N.19 Ambiguities in electron affinity

The International Union of Pure and Applied Chemistry (IUPAC) Gold Book defines electron affinity as “Energy required to detach an electron from the singly charged negative ion [...] The equivalent more common definition is the energy released ($E_{\rm {initial}}-E_{\rm {final}}$) when an additional electron is attached to a neutral atom or molecule.” This is also the definition given by Wikipedia. Chemguide says “The first electron affinity is the energy released when 1 mole of gaseous atoms each acquire an electron to form 1 mole of gaseous 1- ions.” HyperPhysics says “The electron affinity is a measure of the energy change when an electron is added to a neutral atom to form a negative ion.” Encyclopedia Brittanica says “in chemistry, the amount of energy liberated when an electron is added to a neutral atom to form a negatively charged ion.” Chemed.chem.purdue.edu says “The electron affinity of an element is the energy given off when a neutral atom in the gas phase gains an extra electron to form a negatively charged ion.”

Another definition that can be found: “Electron affinity is the energy released when an electron is added to the valence shell of a gas-phase atom.” Note the additional requirement here that the electron be added to the valence shell of the atom. It may make a difference.

First note that it is not self-evident that a stable negative ion exists. Atoms, even inert noble gasses, can be weakly bound together by Van der Waals/London forces. You might think that similarly, a distant electron could be weakly bound to an atom or molecule through the dipole strength it induces in the atom or molecule. The atom’s or molecule’s electron cloud would move a bit away from the distant electron, allowing the nucleus to exert a larger attractive force on the distant electron than the repulsive force by the electron cloud. Remember that according to the variational principle, the energy of the atom or molecule does not change due to small changes in wave function, while the dipole strength does. So the electron would be weakly bound.

It sounds logical, but there is a catch. A theoretical electron at rest at infinity would have an infinitely large wave function blob. If it moves slightly towards the attractive side of the dipole, it would become somewhat localized. The associated kinetic energy that the uncertainty principle requires, while small at large distances, still dwarfs the attractive force by the induced dipole which is still smaller at large distances. So the electron would not be bound. Note that if the atom or molecule itself already has an inherent dipole strength, then if you ballpark the kinetic energy, you find that for small dipole strength, the kinetic energy dominates and the electron will not be bound, while for larger dipole strength, the electron will move in towards the electron cloud with increasing binding energy, presumably until it hits the electron cloud.
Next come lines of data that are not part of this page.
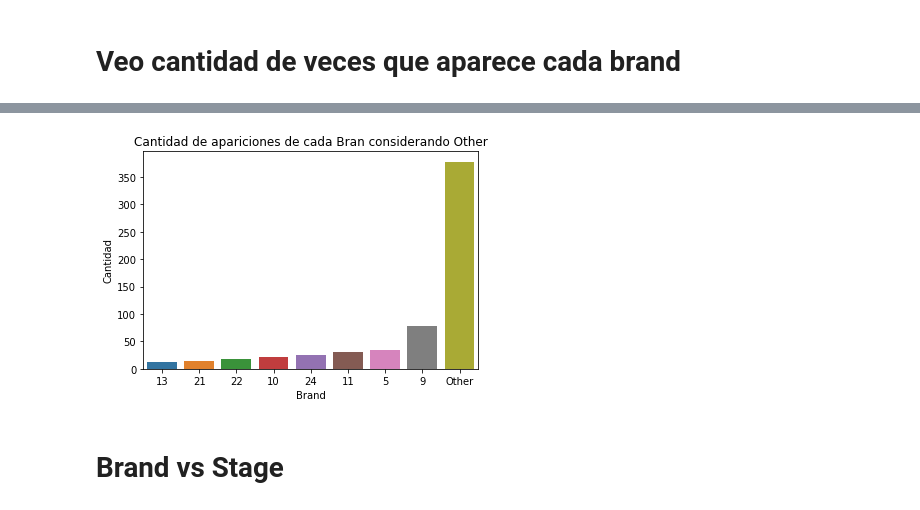
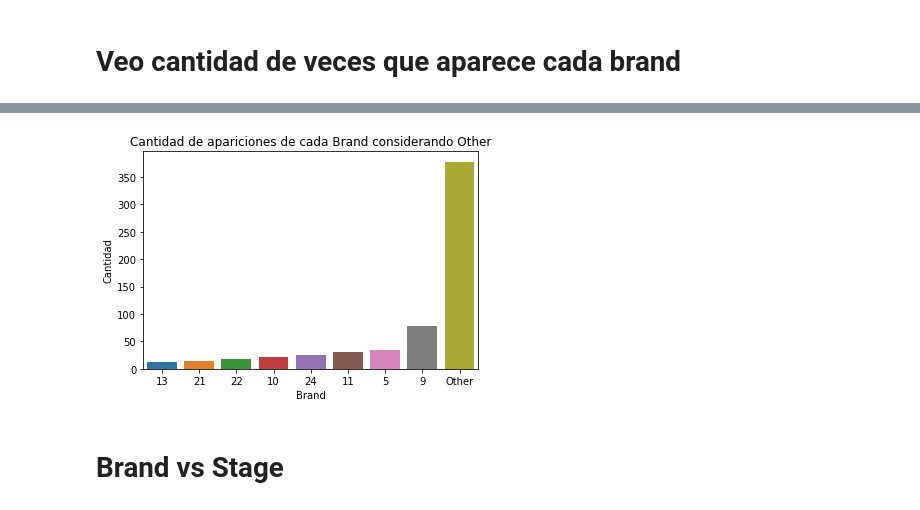
Before and after one commit to RiedelNicolas/75.06-2C2020-TP1, a Jupyter notebook: Brand Analysis.ipynb, the cells around one changed output, grey strips where cells are left out. Drawn from its saved outputs; the diff is of its cells as text; code cells hidden in the pictures.

```diff
--- a/Brand Analysis.ipynb
+++ b/Brand Analysis.ipynb
@@ -41,12 +64,13 @@ brands
 # %%
-plot = sns.barplot(x="Brand",y="Cantidad",data=brands)
-plt.savefig("img/Brand/CantidadBrand.png")
+brands = brands[brands["Cantidad"] > 10]
+plot1 = sns.barplot(x="Brand",y="Cantidad",data=brands)
+plt.savefig("img/Brand/CantidadBrandMasDe10.png")
 plt.xlabel("Brand")
 plt.ylabel("Cantidad")
-plt.title("Cantidad de apariciones de cada Bran considerando Other")
-plt.show(plot)
+plt.title("Cantidad de apariciones de cada Brand considerando Other")
+plt.show(plot1)
 # %% [output]
-[figure, old version]
+[figure, new version]
 # %% [markdown]
 # Brand vs Stage
 # %%
```
Also changed, not shown: parts of 9 cells of this notebook, 5 other files.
In the case that there is no stable negative ion, the question is, what to make of the definitions of electron affinity above. If there is a requirement that the additional electron be placed in the valence shell, there would be energy needed to do so for an unstable ion. Then the electron affinity would be negative. If there is however no requirement to place the electron in the valence shell, you could make the negative value of the electron affinity arbitrarily small by placing the electron in a sufficiently highly-excited state. Then there would be no meaningful value of the electron affinity, except maybe zero.

Various reputed sources differ greatly about what to make of the electron affinities if there is no stable negative ion. The CRC Handbook of Chemistry and Physics lists noble gasses, metals with filled s shells, and nitrogen all as not stable rather than giving a negative electron affinity for them. That seems to agree with the IUPAC definition above, which does not require a valence shell position. However, the Handbook does give a small negative value for ytterbium. A 2001 professional review paper on electron affinity mentioned that it would not discuss atoms with negative electron affinities, seemingly implying that they do exist.

Quite a lot of web sources list specific negative electron affinity values for atoms and molecules. For example, both Wikipedia and HyperPhysics give specific negative electron affinity values for benzene. Though one web source based on Wikipedia (!) claims the opposite.

Also note that references, like Wikipedia and HyperPhysics, differ over how the sign of electron affinity should be defined, making things even more confusing. Wikipedia however agrees with the IUPAC Gold Book on this point: if a stable ion exist, there is a positive affinity. Which makes sense; if you want to specify a negative value for a stable ion, you should not give it the name affinity.

Wikipedia (July 2007) also claims: “All elements have a positive electron affinity, but older texts mistakenly report that some elements such as inert gases have negative [electron affinity], meaning they would repel electrons. This is not recognized by modern chemists.” However, this statement is very hard to believe in view of all the authoritative sources, like the CRC Handbook above, that explicitly claim that various elements do not form stable ions, and often give explicit negative values for the electron affinity of various elements. If the 2007 Handbook would after all these years still misstate the affinity of many elements, would not by now a lot of people have demanded their money back? It may be noted that Wikipedia lists Ytterbium as blank, and the various elements listed as not stable by the CRC handbook as stars, in other words, Wikipedia itself does not even list the positive values it claims.